Just after Superstorm Sandy, I had the pleasure of meeting Terry, a utility worker from California restoring power to a Queens neighborhood. Even after six days of exhausting work clearing trees and repairing power lines, he was proud to serve his country in desperate need of rebuilding. He was willing to put his life on hold for weeks to bring light to a community living in darkness. As a native Californian, I was so grateful for his generosity and sacrifice. As I thanked Terry, he quietly smiled – while probably not used to hearing gratitude in that way, it was apparent he was touched by my words and being seen for being a True Man of Service.

Here are a few tips to turn your Thank You from automatic to awesome:

Make it Personal– I find myself saying Thank You more as an automatic response than an actual Thank You. Whether it’s the clerk at the grocery store or the person holding the door open, a personal Thank You with eye contact and a smile interrupts the automatic and allows it to actually be heard as a message of gratitude rather than a required politeness. If you really want to interrupt the automaticity of thanks, you can use a sales clerk’s name (from their nametag). It often gets an extra smile.

Sprinkle in Specificity – This is a great strategy for the workplace. A simple Thank You is appreciated with colleagues; it is even more appreciated when there are some specifics attached to it. Adding some details with what they specifically did creates an environment that shows that you truly see them, their hard work and their contribution to the company. Thank You with specificity builds loyalty and encourages people to work even harder.
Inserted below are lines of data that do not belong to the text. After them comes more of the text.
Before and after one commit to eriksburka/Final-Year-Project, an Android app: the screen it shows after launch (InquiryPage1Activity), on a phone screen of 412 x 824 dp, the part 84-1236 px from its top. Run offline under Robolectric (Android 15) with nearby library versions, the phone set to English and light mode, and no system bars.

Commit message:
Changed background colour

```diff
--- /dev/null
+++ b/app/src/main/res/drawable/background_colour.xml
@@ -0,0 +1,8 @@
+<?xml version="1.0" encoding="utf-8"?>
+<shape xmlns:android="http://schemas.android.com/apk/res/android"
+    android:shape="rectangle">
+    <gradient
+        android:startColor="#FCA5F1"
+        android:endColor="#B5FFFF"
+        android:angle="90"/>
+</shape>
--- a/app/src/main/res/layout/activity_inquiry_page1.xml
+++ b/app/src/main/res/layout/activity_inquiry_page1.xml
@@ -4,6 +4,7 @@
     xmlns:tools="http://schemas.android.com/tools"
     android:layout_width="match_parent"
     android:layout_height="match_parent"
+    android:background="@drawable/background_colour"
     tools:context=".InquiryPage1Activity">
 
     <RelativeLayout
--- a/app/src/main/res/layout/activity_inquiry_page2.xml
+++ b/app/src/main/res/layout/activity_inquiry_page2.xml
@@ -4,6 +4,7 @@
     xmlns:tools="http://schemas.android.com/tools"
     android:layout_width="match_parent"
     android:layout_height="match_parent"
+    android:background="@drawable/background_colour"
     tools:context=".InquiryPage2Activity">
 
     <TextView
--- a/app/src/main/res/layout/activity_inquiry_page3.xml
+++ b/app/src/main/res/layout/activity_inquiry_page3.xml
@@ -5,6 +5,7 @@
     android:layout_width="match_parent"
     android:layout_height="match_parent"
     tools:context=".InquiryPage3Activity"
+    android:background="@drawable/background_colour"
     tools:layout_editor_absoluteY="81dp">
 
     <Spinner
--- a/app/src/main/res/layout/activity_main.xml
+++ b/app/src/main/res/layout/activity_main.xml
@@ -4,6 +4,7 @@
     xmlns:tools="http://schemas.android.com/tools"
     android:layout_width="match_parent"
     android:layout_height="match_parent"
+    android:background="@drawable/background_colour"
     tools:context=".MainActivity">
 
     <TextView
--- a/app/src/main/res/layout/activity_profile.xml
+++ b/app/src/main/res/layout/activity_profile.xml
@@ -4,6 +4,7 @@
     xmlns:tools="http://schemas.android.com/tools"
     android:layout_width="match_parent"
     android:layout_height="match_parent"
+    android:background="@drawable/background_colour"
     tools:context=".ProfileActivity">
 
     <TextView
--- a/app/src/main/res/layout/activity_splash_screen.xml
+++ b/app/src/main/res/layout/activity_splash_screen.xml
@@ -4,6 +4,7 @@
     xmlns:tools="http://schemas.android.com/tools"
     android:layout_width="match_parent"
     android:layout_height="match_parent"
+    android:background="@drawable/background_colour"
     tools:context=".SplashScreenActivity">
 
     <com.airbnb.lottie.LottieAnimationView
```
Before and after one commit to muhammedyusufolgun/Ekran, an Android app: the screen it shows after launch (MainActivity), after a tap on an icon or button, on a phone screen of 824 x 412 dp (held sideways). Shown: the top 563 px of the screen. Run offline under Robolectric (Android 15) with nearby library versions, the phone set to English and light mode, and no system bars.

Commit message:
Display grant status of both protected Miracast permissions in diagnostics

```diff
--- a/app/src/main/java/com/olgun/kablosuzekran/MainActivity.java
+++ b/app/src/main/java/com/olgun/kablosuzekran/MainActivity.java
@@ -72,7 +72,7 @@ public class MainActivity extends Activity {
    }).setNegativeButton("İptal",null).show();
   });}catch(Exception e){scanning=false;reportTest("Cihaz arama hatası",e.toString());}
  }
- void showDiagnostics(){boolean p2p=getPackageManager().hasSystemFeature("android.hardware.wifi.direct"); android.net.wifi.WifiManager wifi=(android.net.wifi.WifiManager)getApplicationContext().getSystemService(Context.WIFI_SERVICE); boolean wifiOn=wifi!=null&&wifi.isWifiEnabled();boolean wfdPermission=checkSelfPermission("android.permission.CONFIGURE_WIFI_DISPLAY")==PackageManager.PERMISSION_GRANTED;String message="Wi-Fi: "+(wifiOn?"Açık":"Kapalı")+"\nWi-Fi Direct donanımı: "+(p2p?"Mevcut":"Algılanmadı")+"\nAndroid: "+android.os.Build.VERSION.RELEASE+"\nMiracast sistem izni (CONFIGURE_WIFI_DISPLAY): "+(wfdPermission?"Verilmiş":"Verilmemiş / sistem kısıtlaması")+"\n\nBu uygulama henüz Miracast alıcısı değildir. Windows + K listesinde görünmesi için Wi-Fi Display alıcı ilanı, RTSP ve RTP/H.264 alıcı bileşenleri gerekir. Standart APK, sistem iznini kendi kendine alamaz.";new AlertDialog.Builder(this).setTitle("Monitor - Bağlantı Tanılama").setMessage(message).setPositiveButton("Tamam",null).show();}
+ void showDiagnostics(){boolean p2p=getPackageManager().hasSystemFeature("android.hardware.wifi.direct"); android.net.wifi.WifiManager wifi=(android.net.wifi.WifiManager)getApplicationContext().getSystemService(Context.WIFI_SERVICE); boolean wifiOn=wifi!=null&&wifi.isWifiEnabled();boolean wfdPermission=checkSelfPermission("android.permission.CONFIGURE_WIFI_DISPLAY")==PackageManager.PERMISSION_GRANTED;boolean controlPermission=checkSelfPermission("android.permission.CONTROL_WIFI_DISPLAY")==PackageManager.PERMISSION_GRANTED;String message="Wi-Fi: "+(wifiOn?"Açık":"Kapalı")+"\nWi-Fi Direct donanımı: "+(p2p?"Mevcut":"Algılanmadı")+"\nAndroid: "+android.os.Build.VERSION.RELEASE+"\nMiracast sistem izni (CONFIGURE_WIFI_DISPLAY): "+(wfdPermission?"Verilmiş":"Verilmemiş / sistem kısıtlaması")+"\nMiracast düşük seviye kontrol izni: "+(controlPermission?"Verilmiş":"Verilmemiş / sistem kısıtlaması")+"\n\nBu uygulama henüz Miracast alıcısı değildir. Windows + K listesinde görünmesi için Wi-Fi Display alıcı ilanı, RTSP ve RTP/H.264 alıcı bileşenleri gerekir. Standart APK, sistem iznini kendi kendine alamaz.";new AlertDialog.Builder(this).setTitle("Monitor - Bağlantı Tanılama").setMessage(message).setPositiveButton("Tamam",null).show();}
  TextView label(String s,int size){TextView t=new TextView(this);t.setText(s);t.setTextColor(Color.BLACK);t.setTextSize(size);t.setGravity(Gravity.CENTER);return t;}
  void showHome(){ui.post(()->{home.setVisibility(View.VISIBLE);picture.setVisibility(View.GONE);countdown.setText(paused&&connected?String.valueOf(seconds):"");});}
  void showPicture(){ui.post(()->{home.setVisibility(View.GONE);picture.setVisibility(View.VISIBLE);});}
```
Top it off with Heart – A heartfelt Thank You is an amazing gift to give someone. Those are the ones I remember, the ones that remind me that I am making a difference in the lives of others. With Thanksgiving days away, a great way to thank your friends and loved ones is to acknowledge them for not just what they do for you, but how their actions have impacted your life. Share with them how they have made a difference in your life. I know this may be outside of your comfort zone and could even be a bit awkward, but the benefits can far outlast the awkward moment.

With Thanksgiving around the corner…Who can you thank in your life? Whether it’s a stranger, like Terry, or a loved one, I encourage you to acknowledge them with a personal, specific and heart-filled Thank You.

The Power of Speaking Your Truth

After the long journey I have had to reclaim my voice and speak my truth,
I still struggle sometimes to speak my truth, but I know that it is a practice, a choice in every moment. Before I needed to fit in; I needed to belong. Now I know I have the choice, and it is very real and conscious. I continue to search for opportunities to uncover areas where I may be suppressed and I can choose self-expression. With every choice I make to express myself, my roar is reclaimed, and I seize another opportunity to speak my truth.

Deep within my soul, I know I was given the responsibility of reclaiming my voice for a divine purpose. I know I am meant to share my journey as an example for others to reclaim their voices, to reclaim their own roar. Much of my work as a life coach and motivational speaker now involves empowering women and girls to speak their truth and roar. I am constantly inspired by courageous women who allow themselves to be vulnerable enough to look at where they have been silenced. I become energized as I watch them reclaim their voices, and speak their truths. I am honored to be part of that process. A self-expressed woman is beyond strong. She is invincible.

You can read more of my story in the upcoming book – Speaking Your Truth: Courageous Stories From Inspiring Women – launching August 9th. Click here to purchase the book.